Data to process:

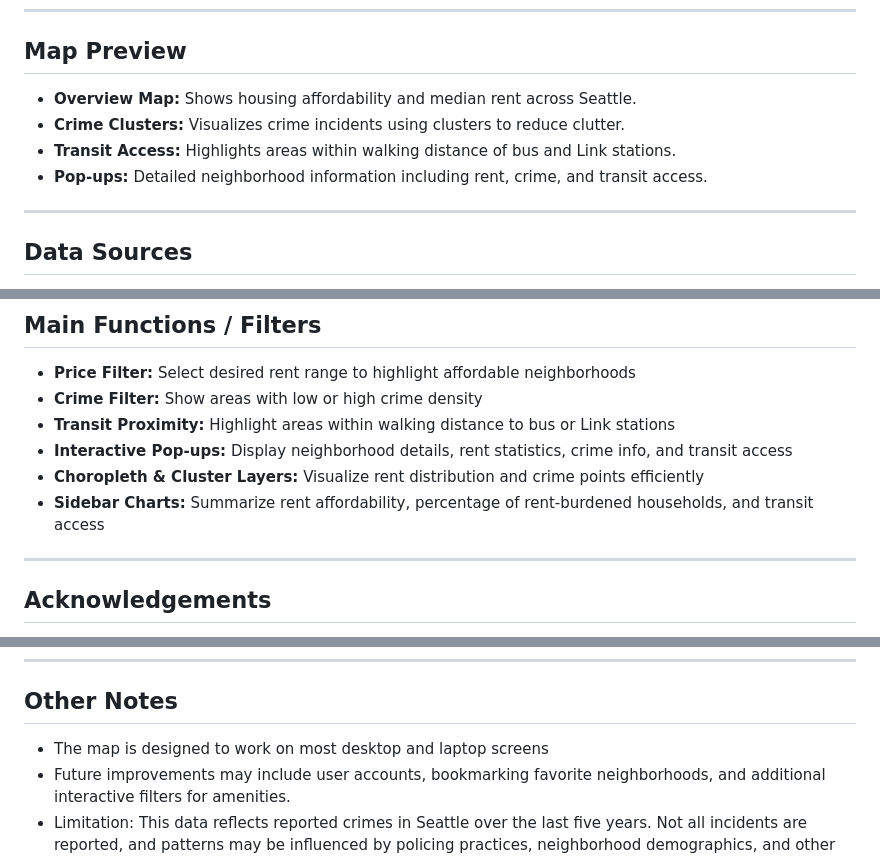
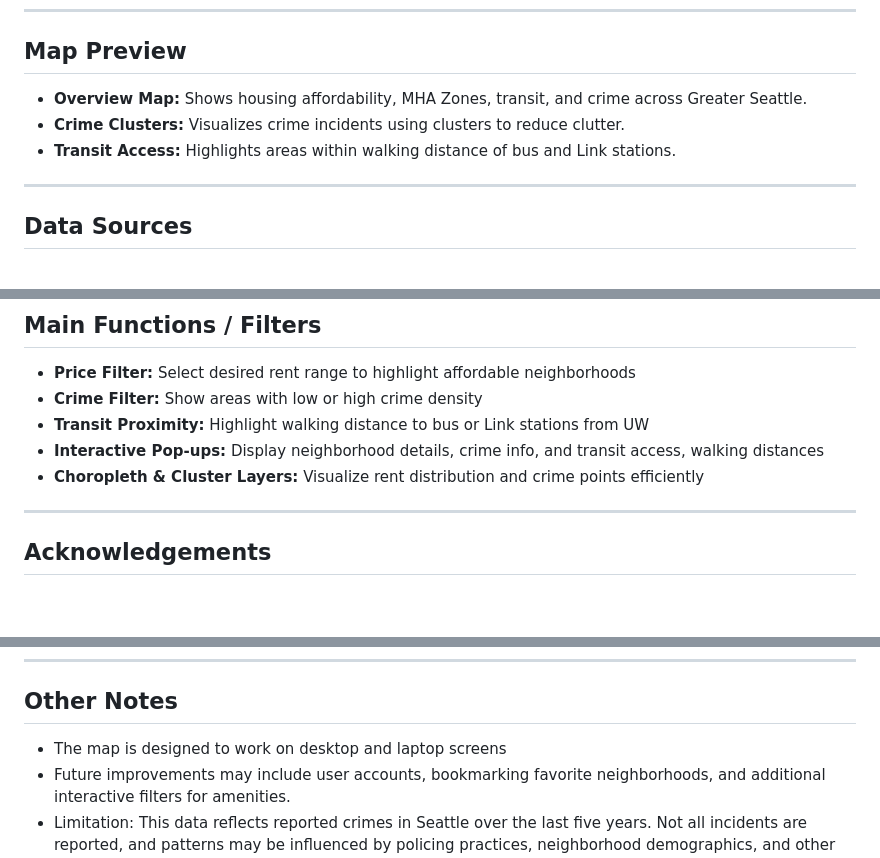
Before and after one commit to kridang/seattle-housing-map, a Markdown page: README.md, 3 parts joined by grey strips. Drawn GitHub-style; blank space fills up the shorter version.

Commit message:
kridang: Revise README for map features and data updates
Updated the README to reflect changes in the map features and data sources.

```diff
--- a/README.md
+++ b/README.md
@@ -28,10 +28,9 @@ The goal of this project is to provide an intuitive tool for UW students and you
 ## Map Preview
 
 
-- **Overview Map:** Shows housing affordability and median rent across Seattle.
+- **Overview Map:** Shows housing affordability, MHA Zones, transit, and crime across Greater Seattle.
 - **Crime Clusters:** Visualizes crime incidents using clusters to reduce clutter.
 - **Transit Access:** Highlights areas within walking distance of bus and Link stations.
-- **Pop-ups:** Detailed neighborhood information including rent, crime, and transit access.
 
 ***
 
@@ -54,10 +53,9 @@ The goal of this project is to provide an intuitive tool for UW students and you
 ## Main Functions / Filters
 - **Price Filter:** Select desired rent range to highlight affordable neighborhoods
 - **Crime Filter:** Show areas with low or high crime density
-- **Transit Proximity:** Highlight areas within walking distance to bus or Link stations
-- **Interactive Pop-ups:** Display neighborhood details, rent statistics, crime info, and transit access
+- **Transit Proximity:** Highlight walking distance to bus or Link stations from UW
+- **Interactive Pop-ups:** Display neighborhood details, crime info, and transit access, walking distances
 - **Choropleth & Cluster Layers:** Visualize rent distribution and crime points efficiently
-- **Sidebar Charts:** Summarize rent affordability, percentage of rent-burdened households, and transit access
 
 ***
 
@@ -74,6 +72,6 @@ ChatGPT was used to produce the favicon for this project. It was also used to he
 ***
 
 ## Other Notes
-- The map is designed to work on most desktop and laptop screens
+- The map is designed to work on desktop and laptop screens
 - Future improvements may include user accounts, bookmarking favorite neighborhoods, and additional interactive filters for amenities.
 - Limitation: This data reflects reported crimes in Seattle over the last five years. Not all incidents are reported, and patterns may be influenced by policing practices, neighborhood demographics, and other systemic factors.
```
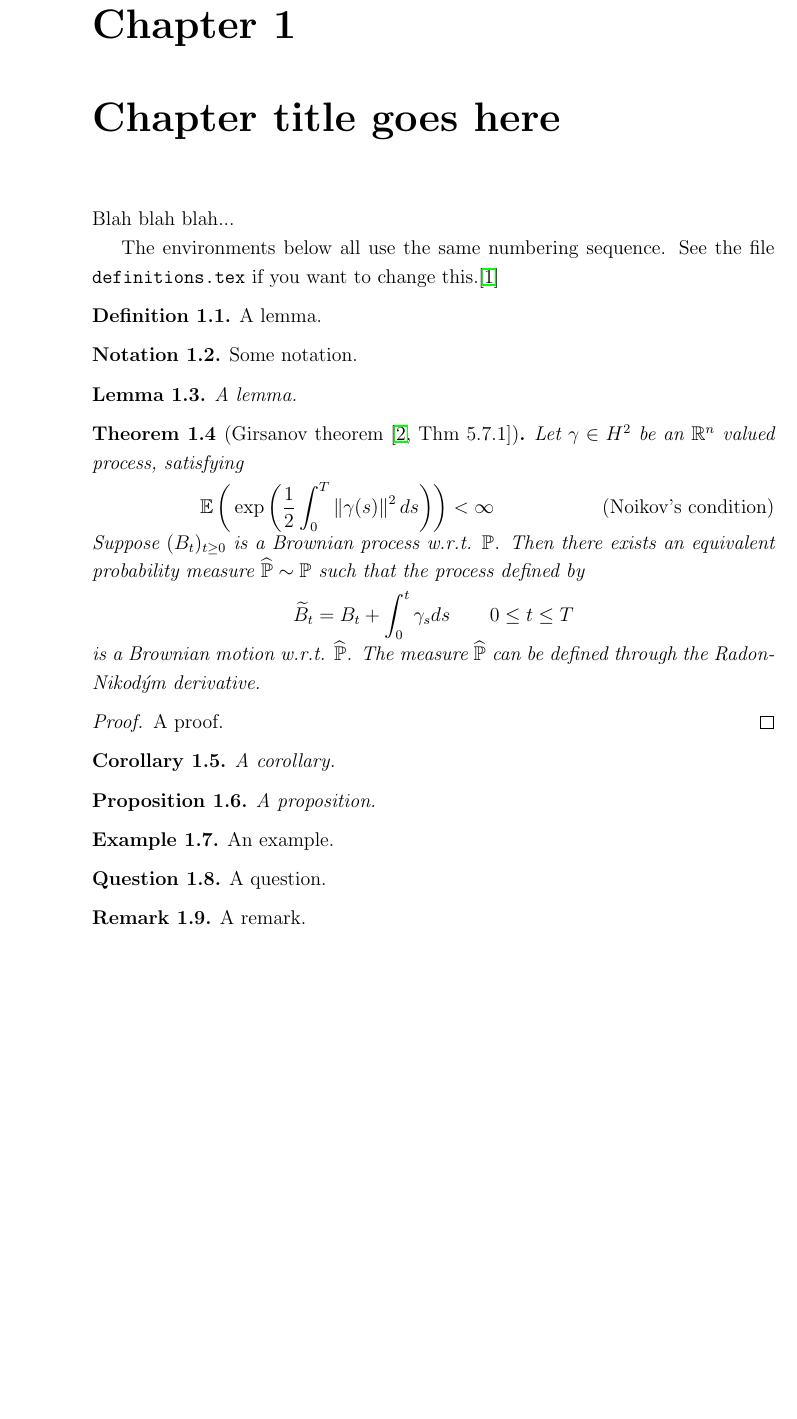
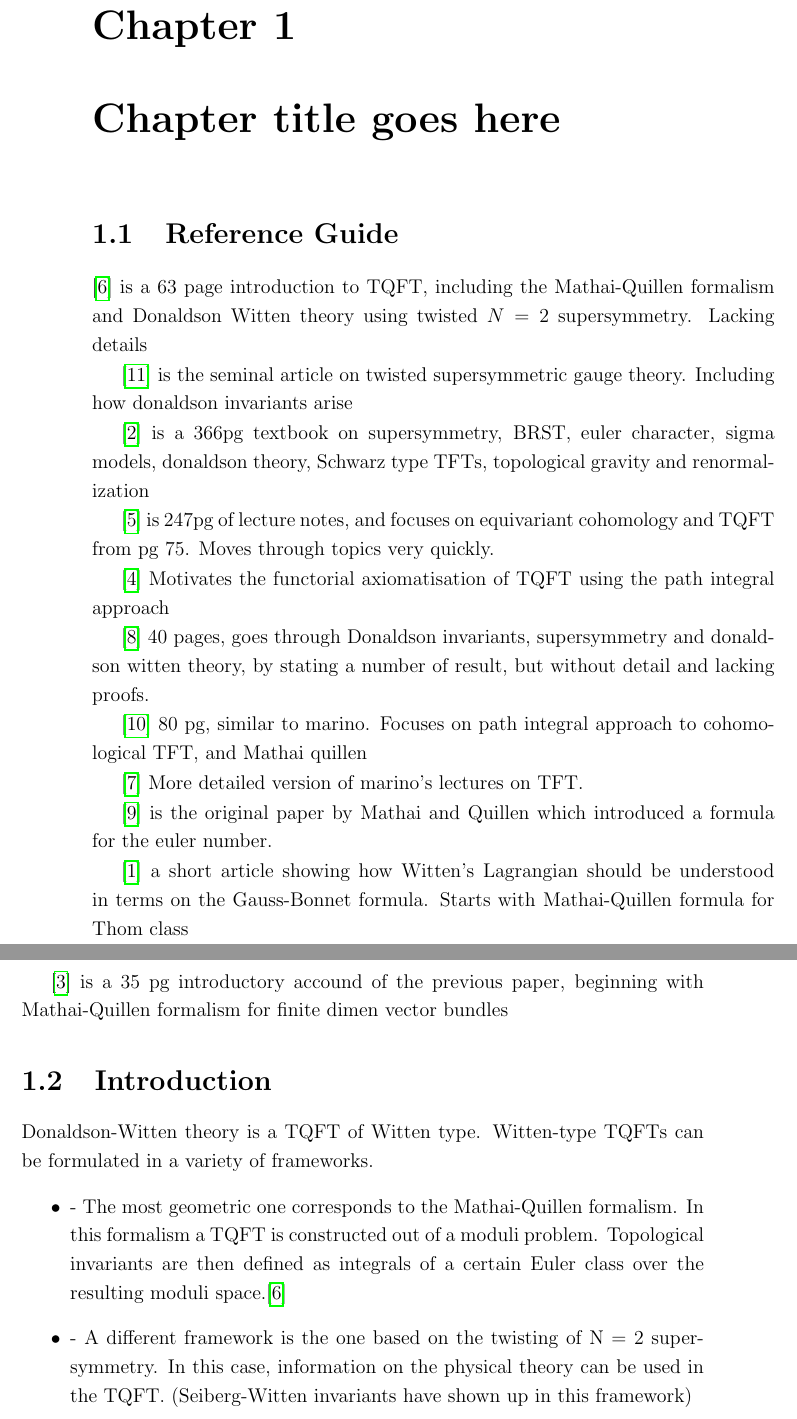
Before and after one commit to boseranit/Honours-Thesis, a LaTeX thesis (thesis.tex, which reads chapter1.tex, preamble.sty, ref.bib): part of page 9 of 12 before the commit and two parts of pages 9 and 10 of 14 after it, the two joined at a grey line, cut so that both start at the same text, the shorter picture padded with empty space. Compiled offline with pdfLaTeX; a LaTeX package or settings file that is missing is left out.

Commit message:
changed to biblatex, added citations
instead of natbib for better arxiv citations, and listed a few references for reading

```diff
--- a/chapter1.tex
+++ b/chapter1.tex
@@ -1,62 +1,56 @@
 
 \chapter{Chapter title goes here}
 \label{chapter1}
+\section{Reference Guide}
+\cite{cernTQFT} is a 63 page introduction to TQFT, including the Mathai-Quillen
+formalism and Donaldson Witten theory using twisted $N=2$ supersymmetry.
+Lacking details
+
+\cite{wittentTQFT} is the seminal article on twisted supersymmetric gauge theory.
+Including how donaldson invariants arise
+
+\cite{birminghamTFT} is a 366pg textbook on supersymmetry, BRST, euler
+character, sigma models, donaldson theory, Schwarz type TFTs, topological
+gravity and renormalization
+
+\cite{cordes95} is 247pg of lecture notes, and focuses on equivariant cohomology
+and TQFT from pg 75. Moves through topics very quickly.
+
+\cite{axiomTQFTintro} Motivates the functorial axiomatisation of TQFT using the
+path integral approach
+
+\cite{marino} 40 pages, goes through Donaldson invariants, supersymmetry and donaldson
+witten theory, by stating a number of result, but without detail and lacking
+proofs.
+
+\cite{moore} 80 pg, similar to marino. Focuses on path integral approach to
+cohomological TFT, and Mathai quillen
+
+\cite{TQFTbook} More detailed version of marino's lectures on TFT.
+
+\cite{MQformula} is the original paper by Mathai and Quillen which introduced a
+formula for the euler number.
+
+\cite{atiyahlagrangians} a short article showing how Witten's Lagrangian should
+be understood in terms on the Gauss-Bonnet formula. Starts with Mathai-Quillen
+formula for Thom class
+
+\cite{MQintro} is a 35 pg introductory accound of the previous paper, beginning
+with Mathai-Quillen formalism for finite dimen vector bundles
 
 
+\section{Introduction}
 
-Blah blah blah...
-
-The environments below all use the same numbering sequence.  See
-the file \verb+definitions.tex+ if you want to change this.\cite{einstein}
-
-\begin{defn}
-A lemma.
-\end{defn}
-
-\begin{notn}
-Some notation.
-\end{notn}
-
-\begin{lemma}
-A lemma.
-\end{lemma}
-
-\begin{theorem}[Girsanov theorem {\cite[Thm 5.7.1]{halliday}}]
-	Let $\gamma \in H^2$ be an $\mathbb{R}^n$ valued process, satisfying
-	\[
-		\E \paren[3]{\exp \paren[3]{\frac{1}{2}\int_{0}^{T} \norm{\gamma(s)}^2 ds }}
-		< \infty \tag{Noikov's condition}
-	\]
-	Suppose $(B_t)_{t\geq 0}$ is a Brownian process w.r.t. $\P$. Then there exists an
-	equivalent probability measure  $\widehat{\P}\sim \P$ such that the process
-	defined by
-	\[
-	\widetilde{B}_t = B_t + \int_{0}^{t} \gamma_s ds \qquad 0\leq t\leq T
-	\]
-	is a Brownian motion w.r.t. $\widehat{\P}$. The measure $\widehat{\P}$ can
-	be defined through the Radon-Nikod\'{y}m  derivative.
-\end{theorem}
-
-\begin{proof}
-A proof.
-\end{proof}
-
-\begin{cor}
-A corollary.
-\end{cor}
-
-\begin{prop}
-A proposition.
-\end{prop}
-
-\begin{ex}
-An example.
-\end{ex}
-
-\begin{question}
-A question.
-\end{question}
-
-\begin{remark}
-A remark.
-\end{remark}
+Donaldson-Witten theory is a TQFT of Witten type. Witten-type TQFTs can be
+formulated in a variety of frameworks.
+\begin{itemize}
+	\item
+- The most geometric one corresponds to the Mathai-Quillen formalism. In this
+formalism a TQFT is constructed out of a moduli problem. Topological invariants
+are then defined as integrals of a certain Euler class over the resulting moduli
+space.\cite{cernTQFT}
+	\item
+- A different framework is the one based on the twisting of N = 2 supersymmetry.
+In this case, information on the physical theory can be used in the
+TQFT. (Seiberg-Witten invariants have shown up in this framework)
+\end{itemize}
--- a/preamble.sty
+++ b/preamble.sty
@@ -5,6 +5,12 @@
 \RequirePackage{amsfonts} %mathbb font
 \RequirePackage{amssymb} %therefore
 \RequirePackage{mathtools} % for DeclarePairedDelimiter
+%\RequirePackage[numbers]{natbib}
+\RequirePackage[english]{babel}
+\RequirePackage{csquotes}
+\RequirePackage[style=trad-abbrv,natbib=true]{biblatex}
+\addbibresource{ref.bib}
+\RequirePackage{doi}  % to hyperlink the doi in citations
 
 \IfFileExists{theoremstyle.sty}{\RequirePackage{theoremstyle}}{}
 
--- a/ref.bib
+++ b/ref.bib
@@ -36,0 +105,2 @@
+@inproceedings{marino,
+    author = "Marino, M.",
```
Also changed, not shown: definitions.sty (+1 -0 lines), notation.tex (+1 -3 lines), thesis.tex (+3 -3 lines), ref.bib (131 more changed lines), 1 other file.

Directions for this task:
Do not include images; quote all of the entries above exactly.

Response area:
Before and after one commit to kridang/seattle-housing-map, a Markdown page: README.md, 3 parts joined by grey strips. Drawn GitHub-style; blank space fills up the shorter version.

Commit message:
kridang: Revise README for map features and data updates
Updated the README to reflect changes in the map features and data sources.

```diff
--- a/README.md
+++ b/README.md
@@ -28,10 +28,9 @@ The goal of this project is to provide an intuitive tool for UW students and you
 ## Map Preview
 
 
-- **Overview Map:** Shows housing affordability and median rent across Seattle.
+- **Overview Map:** Shows housing affordability, MHA Zones, transit, and crime across Greater Seattle.
 - **Crime Clusters:** Visualizes crime incidents using clusters to reduce clutter.
 - **Transit Access:** Highlights areas within walking distance of bus and Link stations.
-- **Pop-ups:** Detailed neighborhood information including rent, crime, and transit access.
 
 ***
 
@@ -54,10 +53,9 @@ The goal of this project is to provide an intuitive tool for UW students and you
 ## Main Functions / Filters
 - **Price Filter:** Select desired rent range to highlight affordable neighborhoods
 - **Crime Filter:** Show areas with low or high crime density
-- **Transit Proximity:** Highlight areas within walking distance to bus or Link stations
-- **Interactive Pop-ups:** Display neighborhood details, rent statistics, crime info, and transit access
+- **Transit Proximity:** Highlight walking distance to bus or Link stations from UW
+- **Interactive Pop-ups:** Display neighborhood details, crime info, and transit access, walking distances
 - **Choropleth & Cluster Layers:** Visualize rent distribution and crime points efficiently
-- **Sidebar Charts:** Summarize rent affordability, percentage of rent-burdened households, and transit access
 
 ***
 
@@ -74,6 +72,6 @@ ChatGPT was used to produce the favicon for this project. It was also used to he
 ***
 
 ## Other Notes
-- The map is designed to work on most desktop and laptop screens
+- The map is designed to work on desktop and laptop screens
 - Future improvements may include user accounts, bookmarking favorite neighborhoods, and additional interactive filters for amenities.
 - Limitation: This data reflects reported crimes in Seattle over the last five years. Not all incidents are reported, and patterns may be influenced by policing practices, neighborhood demographics, and other systemic factors.
```
Before and after one commit to boseranit/Honours-Thesis, a LaTeX thesis (thesis.tex, which reads chapter1.tex, preamble.sty, ref.bib): part of page 9 of 12 before the commit and two parts of pages 9 and 10 of 14 after it, the two joined at a grey line, cut so that both start at the same text, the shorter picture padded with empty space. Compiled offline with pdfLaTeX; a LaTeX package or settings file that is missing is left out.

Commit message:
changed to biblatex, added citations
instead of natbib for better arxiv citations, and listed a few references for reading

```diff
--- a/chapter1.tex
+++ b/chapter1.tex
@@ -1,62 +1,56 @@
 
 \chapter{Chapter title goes here}
 \label{chapter1}
+\section{Reference Guide}
+\cite{cernTQFT} is a 63 page introduction to TQFT, including the Mathai-Quillen
+formalism and Donaldson Witten theory using twisted $N=2$ supersymmetry.
+Lacking details
+
+\cite{wittentTQFT} is the seminal article on twisted supersymmetric gauge theory.
+Including how donaldson invariants arise
+
+\cite{birminghamTFT} is a 366pg textbook on supersymmetry, BRST, euler
+character, sigma models, donaldson theory, Schwarz type TFTs, topological
+gravity and renormalization
+
+\cite{cordes95} is 247pg of lecture notes, and focuses on equivariant cohomology
+and TQFT from pg 75. Moves through topics very quickly.
+
+\cite{axiomTQFTintro} Motivates the functorial axiomatisation of TQFT using the
+path integral approach
+
+\cite{marino} 40 pages, goes through Donaldson invariants, supersymmetry and donaldson
+witten theory, by stating a number of result, but without detail and lacking
+proofs.
+
+\cite{moore} 80 pg, similar to marino. Focuses on path integral approach to
+cohomological TFT, and Mathai quillen
+
+\cite{TQFTbook} More detailed version of marino's lectures on TFT.
+
+\cite{MQformula} is the original paper by Mathai and Quillen which introduced a
+formula for the euler number.
+
+\cite{atiyahlagrangians} a short article showing how Witten's Lagrangian should
+be understood in terms on the Gauss-Bonnet formula. Starts with Mathai-Quillen
+formula for Thom class
+
+\cite{MQintro} is a 35 pg introductory accound of the previous paper, beginning
+with Mathai-Quillen formalism for finite dimen vector bundles
 
 
+\section{Introduction}
 
-Blah blah blah...
-
-The environments below all use the same numbering sequence.  See
-the file \verb+definitions.tex+ if you want to change this.\cite{einstein}
-
-\begin{defn}
-A lemma.
-\end{defn}
-
-\begin{notn}
-Some notation.
-\end{notn}
-
-\begin{lemma}
-A lemma.
-\end{lemma}
-
-\begin{theorem}[Girsanov theorem {\cite[Thm 5.7.1]{halliday}}]
-	Let $\gamma \in H^2$ be an $\mathbb{R}^n$ valued process, satisfying
-	\[
-		\E \paren[3]{\exp \paren[3]{\frac{1}{2}\int_{0}^{T} \norm{\gamma(s)}^2 ds }}
-		< \infty \tag{Noikov's condition}
-	\]
-	Suppose $(B_t)_{t\geq 0}$ is a Brownian process w.r.t. $\P$. Then there exists an
-	equivalent probability measure  $\widehat{\P}\sim \P$ such that the process
-	defined by
-	\[
-	\widetilde{B}_t = B_t + \int_{0}^{t} \gamma_s ds \qquad 0\leq t\leq T
-	\]
-	is a Brownian motion w.r.t. $\widehat{\P}$. The measure $\widehat{\P}$ can
-	be defined through the Radon-Nikod\'{y}m  derivative.
-\end{theorem}
-
-\begin{proof}
-A proof.
-\end{proof}
-
-\begin{cor}
-A corollary.
-\end{cor}
-
-\begin{prop}
-A proposition.
-\end{prop}
-
-\begin{ex}
-An example.
-\end{ex}
-
-\begin{question}
-A question.
-\end{question}
-
-\begin{remark}
-A remark.
-\end{remark}
+Donaldson-Witten theory is a TQFT of Witten type. Witten-type TQFTs can be
+formulated in a variety of frameworks.
+\begin{itemize}
+	\item
+- The most geometric one corresponds to the Mathai-Quillen formalism. In this
+formalism a TQFT is constructed out of a moduli problem. Topological invariants
+are then defined as integrals of a certain Euler class over the resulting moduli
+space.\cite{cernTQFT}
+	\item
+- A different framework is the one based on the twisting of N = 2 supersymmetry.
+In this case, information on the physical theory can be used in the
+TQFT. (Seiberg-Witten invariants have shown up in this framework)
+\end{itemize}
--- a/preamble.sty
+++ b/preamble.sty
@@ -5,6 +5,12 @@
 \RequirePackage{amsfonts} %mathbb font
 \RequirePackage{amssymb} %therefore
 \RequirePackage{mathtools} % for DeclarePairedDelimiter
+%\RequirePackage[numbers]{natbib}
+\RequirePackage[english]{babel}
+\RequirePackage{csquotes}
+\RequirePackage[style=trad-abbrv,natbib=true]{biblatex}
+\addbibresource{ref.bib}
+\RequirePackage{doi}  % to hyperlink the doi in citations
 
 \IfFileExists{theoremstyle.sty}{\RequirePackage{theoremstyle}}{}
 
--- a/ref.bib
+++ b/ref.bib
@@ -36,0 +105,2 @@
+@inproceedings{marino,
+    author = "Marino, M.",
```
Also changed, not shown: definitions.sty (+1 -0 lines), notation.tex (+1 -3 lines), thesis.tex (+3 -3 lines), ref.bib (131 more changed lines), 1 other file.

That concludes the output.